MM: I have a personal reaction to the film coming out on Christmas Day. That was a day my mother loved to see movies; we’d all go to see a movie. So when they said Christmas Day, I felt like that’s just a ghost in the works, making that happen. In terms of the election, it’s been really weird: we were screening the movie before the election and after, and the mood just took a different turn. The movie has a different weight now, which I can’t take any credit for, but—both in the liberalism that’s in anything to do with Jimmy Carter, and specifically his “Crisis of Confidence” speech that’s in the film—the vulnerability, that sort of non-paternal voice that he had as the President–

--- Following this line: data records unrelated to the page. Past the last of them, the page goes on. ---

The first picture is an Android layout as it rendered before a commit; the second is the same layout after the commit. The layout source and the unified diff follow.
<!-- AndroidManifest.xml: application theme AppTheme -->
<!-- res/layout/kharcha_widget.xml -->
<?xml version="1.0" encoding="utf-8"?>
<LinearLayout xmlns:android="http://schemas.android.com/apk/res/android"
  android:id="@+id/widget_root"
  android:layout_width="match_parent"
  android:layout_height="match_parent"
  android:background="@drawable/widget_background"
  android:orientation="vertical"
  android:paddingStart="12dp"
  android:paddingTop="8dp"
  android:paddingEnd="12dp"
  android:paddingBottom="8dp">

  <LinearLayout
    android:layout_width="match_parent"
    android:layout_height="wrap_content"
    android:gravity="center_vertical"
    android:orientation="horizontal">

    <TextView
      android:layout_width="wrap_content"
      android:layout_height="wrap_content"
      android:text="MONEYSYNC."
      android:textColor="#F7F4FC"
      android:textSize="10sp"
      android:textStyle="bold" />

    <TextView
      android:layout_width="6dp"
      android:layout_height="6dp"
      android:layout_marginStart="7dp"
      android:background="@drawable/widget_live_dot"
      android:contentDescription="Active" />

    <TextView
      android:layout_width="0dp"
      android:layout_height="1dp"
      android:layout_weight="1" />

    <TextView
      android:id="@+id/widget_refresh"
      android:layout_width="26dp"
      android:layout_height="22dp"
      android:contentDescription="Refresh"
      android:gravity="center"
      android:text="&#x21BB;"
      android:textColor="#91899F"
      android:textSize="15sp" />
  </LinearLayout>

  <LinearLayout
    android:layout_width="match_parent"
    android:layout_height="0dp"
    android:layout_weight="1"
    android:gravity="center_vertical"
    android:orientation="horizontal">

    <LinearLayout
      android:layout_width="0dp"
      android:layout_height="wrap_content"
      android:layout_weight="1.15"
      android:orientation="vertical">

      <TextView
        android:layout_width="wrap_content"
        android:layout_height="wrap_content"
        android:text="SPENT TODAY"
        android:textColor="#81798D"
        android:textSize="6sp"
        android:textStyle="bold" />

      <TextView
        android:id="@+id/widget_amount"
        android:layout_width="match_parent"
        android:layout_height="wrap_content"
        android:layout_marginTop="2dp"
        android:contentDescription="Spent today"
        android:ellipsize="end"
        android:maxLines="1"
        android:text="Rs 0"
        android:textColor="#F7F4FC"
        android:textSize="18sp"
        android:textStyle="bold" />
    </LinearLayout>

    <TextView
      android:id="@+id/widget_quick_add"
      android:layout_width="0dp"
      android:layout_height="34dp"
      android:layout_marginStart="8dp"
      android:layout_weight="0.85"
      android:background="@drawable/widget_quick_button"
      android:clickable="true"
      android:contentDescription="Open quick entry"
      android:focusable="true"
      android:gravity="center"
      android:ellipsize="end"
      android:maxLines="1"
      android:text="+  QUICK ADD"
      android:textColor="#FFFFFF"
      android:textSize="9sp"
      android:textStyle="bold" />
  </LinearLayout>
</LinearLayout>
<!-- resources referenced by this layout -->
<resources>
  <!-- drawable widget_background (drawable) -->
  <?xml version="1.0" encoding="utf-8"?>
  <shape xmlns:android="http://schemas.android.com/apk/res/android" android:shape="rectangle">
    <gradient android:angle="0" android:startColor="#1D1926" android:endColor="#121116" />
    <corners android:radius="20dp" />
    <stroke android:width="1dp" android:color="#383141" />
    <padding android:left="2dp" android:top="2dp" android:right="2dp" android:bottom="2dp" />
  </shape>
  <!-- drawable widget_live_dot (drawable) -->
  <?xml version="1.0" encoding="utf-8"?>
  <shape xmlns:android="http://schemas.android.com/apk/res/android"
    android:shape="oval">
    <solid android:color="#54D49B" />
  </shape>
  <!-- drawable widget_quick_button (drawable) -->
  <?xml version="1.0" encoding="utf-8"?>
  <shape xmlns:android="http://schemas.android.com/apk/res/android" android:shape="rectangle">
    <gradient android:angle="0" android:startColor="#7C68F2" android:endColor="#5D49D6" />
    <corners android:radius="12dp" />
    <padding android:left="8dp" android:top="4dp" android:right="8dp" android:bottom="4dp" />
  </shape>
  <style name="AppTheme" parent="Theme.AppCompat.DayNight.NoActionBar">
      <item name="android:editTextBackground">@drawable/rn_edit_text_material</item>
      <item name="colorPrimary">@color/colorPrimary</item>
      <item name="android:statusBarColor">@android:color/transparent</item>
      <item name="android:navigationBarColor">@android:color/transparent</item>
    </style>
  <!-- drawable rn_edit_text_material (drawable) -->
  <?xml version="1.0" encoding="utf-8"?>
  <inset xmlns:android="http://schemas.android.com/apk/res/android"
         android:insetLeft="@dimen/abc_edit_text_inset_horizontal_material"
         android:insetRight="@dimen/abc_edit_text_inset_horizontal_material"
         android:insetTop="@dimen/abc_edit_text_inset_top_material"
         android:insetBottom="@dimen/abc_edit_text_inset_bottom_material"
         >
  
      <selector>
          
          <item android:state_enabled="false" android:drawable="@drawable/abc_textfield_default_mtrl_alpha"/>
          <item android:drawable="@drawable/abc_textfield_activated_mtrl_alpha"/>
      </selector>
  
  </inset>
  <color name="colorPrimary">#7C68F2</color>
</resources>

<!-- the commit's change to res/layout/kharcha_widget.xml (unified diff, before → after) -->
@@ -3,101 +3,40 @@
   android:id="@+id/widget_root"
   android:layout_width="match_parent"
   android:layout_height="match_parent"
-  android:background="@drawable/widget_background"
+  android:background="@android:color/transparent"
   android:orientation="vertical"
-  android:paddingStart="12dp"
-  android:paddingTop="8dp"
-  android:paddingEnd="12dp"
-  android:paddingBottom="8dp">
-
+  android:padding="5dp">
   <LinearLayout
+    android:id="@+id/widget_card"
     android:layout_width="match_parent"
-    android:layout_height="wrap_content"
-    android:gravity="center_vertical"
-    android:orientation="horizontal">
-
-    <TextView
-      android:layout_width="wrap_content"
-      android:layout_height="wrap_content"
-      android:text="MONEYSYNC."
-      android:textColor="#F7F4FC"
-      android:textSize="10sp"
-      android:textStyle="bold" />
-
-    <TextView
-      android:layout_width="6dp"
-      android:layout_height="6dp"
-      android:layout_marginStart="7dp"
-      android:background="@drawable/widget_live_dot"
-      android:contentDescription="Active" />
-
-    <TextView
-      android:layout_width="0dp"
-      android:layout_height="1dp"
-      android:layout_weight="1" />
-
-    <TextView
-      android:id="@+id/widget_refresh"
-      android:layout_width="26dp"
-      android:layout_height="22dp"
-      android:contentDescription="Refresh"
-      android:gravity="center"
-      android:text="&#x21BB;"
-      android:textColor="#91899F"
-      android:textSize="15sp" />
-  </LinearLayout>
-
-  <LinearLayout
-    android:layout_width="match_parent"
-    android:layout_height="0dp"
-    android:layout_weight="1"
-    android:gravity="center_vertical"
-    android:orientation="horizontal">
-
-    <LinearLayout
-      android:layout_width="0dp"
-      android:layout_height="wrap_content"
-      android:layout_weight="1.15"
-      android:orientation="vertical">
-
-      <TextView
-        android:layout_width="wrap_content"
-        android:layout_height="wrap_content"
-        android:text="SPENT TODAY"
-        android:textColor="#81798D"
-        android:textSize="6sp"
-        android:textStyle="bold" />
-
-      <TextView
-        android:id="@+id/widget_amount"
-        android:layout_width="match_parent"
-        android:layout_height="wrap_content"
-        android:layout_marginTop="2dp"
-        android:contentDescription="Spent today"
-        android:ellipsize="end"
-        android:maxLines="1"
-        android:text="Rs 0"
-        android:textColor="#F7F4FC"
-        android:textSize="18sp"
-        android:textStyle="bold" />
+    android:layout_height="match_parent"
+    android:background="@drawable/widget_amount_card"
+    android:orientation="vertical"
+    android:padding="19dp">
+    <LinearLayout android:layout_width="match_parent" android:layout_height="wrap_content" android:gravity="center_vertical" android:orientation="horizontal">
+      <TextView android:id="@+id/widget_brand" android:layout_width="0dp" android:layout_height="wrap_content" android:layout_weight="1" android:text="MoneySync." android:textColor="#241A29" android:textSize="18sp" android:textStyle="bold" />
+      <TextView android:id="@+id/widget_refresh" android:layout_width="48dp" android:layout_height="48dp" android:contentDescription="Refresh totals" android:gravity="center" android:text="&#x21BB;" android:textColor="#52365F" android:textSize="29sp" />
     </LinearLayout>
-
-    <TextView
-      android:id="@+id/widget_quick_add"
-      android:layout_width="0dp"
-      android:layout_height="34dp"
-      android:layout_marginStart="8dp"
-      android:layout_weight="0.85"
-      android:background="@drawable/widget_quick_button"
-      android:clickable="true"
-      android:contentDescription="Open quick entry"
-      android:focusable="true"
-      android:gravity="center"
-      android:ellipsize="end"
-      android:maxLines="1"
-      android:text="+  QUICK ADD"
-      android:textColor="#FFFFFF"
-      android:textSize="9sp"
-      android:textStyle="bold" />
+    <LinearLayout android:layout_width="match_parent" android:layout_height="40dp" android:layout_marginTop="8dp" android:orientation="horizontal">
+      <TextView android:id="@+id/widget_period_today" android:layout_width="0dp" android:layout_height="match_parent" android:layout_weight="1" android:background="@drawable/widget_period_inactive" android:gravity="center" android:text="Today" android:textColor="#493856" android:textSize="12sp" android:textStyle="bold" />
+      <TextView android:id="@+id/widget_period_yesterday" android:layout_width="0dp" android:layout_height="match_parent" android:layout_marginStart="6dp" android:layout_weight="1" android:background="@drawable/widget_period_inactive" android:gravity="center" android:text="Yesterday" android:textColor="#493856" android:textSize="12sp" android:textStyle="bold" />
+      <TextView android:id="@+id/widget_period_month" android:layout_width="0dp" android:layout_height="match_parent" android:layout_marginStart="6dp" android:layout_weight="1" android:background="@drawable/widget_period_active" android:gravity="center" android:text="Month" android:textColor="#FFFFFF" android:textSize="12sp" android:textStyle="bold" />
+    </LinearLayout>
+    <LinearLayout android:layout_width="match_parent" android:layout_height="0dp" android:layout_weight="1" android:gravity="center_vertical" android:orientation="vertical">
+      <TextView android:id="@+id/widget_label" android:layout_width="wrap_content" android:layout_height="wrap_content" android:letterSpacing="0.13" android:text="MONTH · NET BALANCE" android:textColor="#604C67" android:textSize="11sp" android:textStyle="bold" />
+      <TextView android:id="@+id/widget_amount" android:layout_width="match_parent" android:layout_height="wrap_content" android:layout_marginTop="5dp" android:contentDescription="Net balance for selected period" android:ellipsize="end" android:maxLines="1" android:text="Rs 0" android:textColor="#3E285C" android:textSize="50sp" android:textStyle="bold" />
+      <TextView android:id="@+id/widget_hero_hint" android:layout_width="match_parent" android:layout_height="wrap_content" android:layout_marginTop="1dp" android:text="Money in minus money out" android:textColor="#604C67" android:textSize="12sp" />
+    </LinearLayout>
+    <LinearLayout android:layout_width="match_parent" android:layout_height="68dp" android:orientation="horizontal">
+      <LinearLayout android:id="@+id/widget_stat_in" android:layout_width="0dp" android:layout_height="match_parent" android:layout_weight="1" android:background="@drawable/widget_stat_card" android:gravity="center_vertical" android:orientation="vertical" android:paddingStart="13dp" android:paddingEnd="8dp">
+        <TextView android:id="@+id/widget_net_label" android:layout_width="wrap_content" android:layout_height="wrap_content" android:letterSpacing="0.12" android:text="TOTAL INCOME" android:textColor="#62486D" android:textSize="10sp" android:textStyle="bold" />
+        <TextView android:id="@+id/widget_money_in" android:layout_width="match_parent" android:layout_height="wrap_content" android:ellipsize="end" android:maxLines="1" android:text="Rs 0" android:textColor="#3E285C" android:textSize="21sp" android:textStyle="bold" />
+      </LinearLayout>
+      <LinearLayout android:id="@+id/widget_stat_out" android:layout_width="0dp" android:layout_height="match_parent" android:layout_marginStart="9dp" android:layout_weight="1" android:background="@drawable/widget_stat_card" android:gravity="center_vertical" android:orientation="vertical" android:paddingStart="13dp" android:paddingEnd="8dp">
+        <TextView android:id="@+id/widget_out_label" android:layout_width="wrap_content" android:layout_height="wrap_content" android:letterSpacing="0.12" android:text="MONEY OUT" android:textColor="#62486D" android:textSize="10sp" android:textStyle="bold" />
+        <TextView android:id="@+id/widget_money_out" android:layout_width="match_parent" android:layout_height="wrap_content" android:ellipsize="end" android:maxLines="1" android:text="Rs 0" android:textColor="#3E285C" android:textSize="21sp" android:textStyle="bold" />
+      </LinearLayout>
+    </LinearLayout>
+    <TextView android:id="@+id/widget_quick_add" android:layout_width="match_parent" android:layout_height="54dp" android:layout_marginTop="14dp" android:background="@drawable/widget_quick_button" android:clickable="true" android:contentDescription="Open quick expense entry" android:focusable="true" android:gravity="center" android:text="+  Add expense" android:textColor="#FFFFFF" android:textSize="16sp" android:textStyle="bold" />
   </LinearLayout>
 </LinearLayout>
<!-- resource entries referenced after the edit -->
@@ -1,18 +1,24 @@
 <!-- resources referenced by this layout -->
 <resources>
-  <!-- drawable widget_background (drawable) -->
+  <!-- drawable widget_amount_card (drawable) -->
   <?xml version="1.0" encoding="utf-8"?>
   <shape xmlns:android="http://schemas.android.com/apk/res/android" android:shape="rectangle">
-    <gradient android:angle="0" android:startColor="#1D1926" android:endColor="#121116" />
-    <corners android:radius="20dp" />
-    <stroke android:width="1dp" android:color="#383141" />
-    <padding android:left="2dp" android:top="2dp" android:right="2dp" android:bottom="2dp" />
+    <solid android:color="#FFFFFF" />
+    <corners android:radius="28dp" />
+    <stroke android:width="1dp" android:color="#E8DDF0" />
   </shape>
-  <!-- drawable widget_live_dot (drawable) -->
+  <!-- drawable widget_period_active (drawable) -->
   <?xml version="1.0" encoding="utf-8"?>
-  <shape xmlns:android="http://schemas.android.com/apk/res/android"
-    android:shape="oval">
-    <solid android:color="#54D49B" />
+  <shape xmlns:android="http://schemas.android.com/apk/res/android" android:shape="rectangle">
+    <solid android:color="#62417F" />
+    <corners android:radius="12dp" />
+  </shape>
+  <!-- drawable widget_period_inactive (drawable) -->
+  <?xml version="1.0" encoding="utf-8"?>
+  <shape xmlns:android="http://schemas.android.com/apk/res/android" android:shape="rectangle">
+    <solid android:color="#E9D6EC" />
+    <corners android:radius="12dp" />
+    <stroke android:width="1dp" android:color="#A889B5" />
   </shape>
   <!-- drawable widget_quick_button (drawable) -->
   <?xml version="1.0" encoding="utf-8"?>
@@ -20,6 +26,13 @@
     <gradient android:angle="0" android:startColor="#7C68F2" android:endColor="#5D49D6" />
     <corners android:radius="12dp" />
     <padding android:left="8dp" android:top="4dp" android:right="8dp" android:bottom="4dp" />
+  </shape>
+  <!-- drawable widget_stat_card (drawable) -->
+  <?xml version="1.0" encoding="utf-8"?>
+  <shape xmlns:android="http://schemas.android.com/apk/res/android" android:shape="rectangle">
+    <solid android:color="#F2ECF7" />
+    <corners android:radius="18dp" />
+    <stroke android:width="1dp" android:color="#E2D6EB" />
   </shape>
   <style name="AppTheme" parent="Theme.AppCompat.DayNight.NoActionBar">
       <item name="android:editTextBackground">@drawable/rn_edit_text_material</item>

PN: He’s so earnest and sincere. I watched the speech on YouTube before coming over here. It’s shocking how earnest it is, that he sat in front of a camera and the American people and told them “don’t be narcissists” and “don’t be selfish” and thought that would have an effect–
MM: Yeah, and that’s after Watergate, the assassination of Kennedy and Martin Luther King Jr., Vietnam—for the President to say that we have fucked up, that we have lost our way. But I also feel like there’s an interesting parallelism that’s completely different: Carter—it’s not like he was a “feminine” President, but he’s definitely not a patriarchal father figure. And then Reagan came and took that role and said, “Here’s a master narrative.” He’s completely Dad, you know? With a capital D. And I really prefer a non-patriarchal President, right? I found Carter really interesting and so expansive; his whole method of being I could really relate to. And so there are some parallels between Carter and Obama on a very superficial level, I think. I feel like the 70s and the end of the 70s witnessed a sort of waning of patriarchal masculine power, or at least a waning of the male narrative—the Bogart era was going away, even the hero hippie narrative was going away, therapy was on the rise, and many men felt sort of awash. That’s what I was sort of trying to depict with Billy Crudup’s character.
MM: That Carter non-patriarchal liberalism just feels so incredibly impossible now, especially after the election. And then, with all the normalization of the misogyny and total idiotic-ness of Trump’s attitude towards women and really everyone around him—it feels like crazily impossible to imagine that being normalized. And yet it is being normalized. So—hopefully I’m a decent male ally, but any movie that’s just foregrounding women, that’s calling itself 20th Century Women, that’s trying to understand women from a male perspective in some kind of decent non-manipulative way, feels so counter to what the President-elect’s gravitational pull is.
PN: And it’s haunted by this weird sort of ghost, which is that this particular film would have felt totally different if we had just elected Hillary Clinton President.
MM: Right. I mean, I finished the movie in the spring and the summer. And I was able to put different parts of the Carter speech in—I put the beginning and the end of the speech in. “The road that leads to self destruction” ending and the part in the beginning where he’s like, “We’ve lost respect for the joint discourse.” I put those in with respect to the growing Trump movement and the election.
I also watched All the President’s Men on an airplane recently. I think all movies mean more right now. I mean, even The Secret Life of Pets can mean more right now. Because the Trump thing is so dramatic and traumatic. With All the Presidents Men—it’s like, fuck, Trump’s not a Reagan, he’s a Nixon. We’ve got another Nixon on our hands—the amount of lying . . . I read something called “Trump as Post-Factual Presidency”—that really helped me. His ability to just scatter-bomb the discourse with his lies—there’s something very similar there. Anyway, when I was watching All the President’s Men on the plane there was something so heroic about it. I was crying. I guess any movie can make me cry on a plane. But this one was really speaking to me.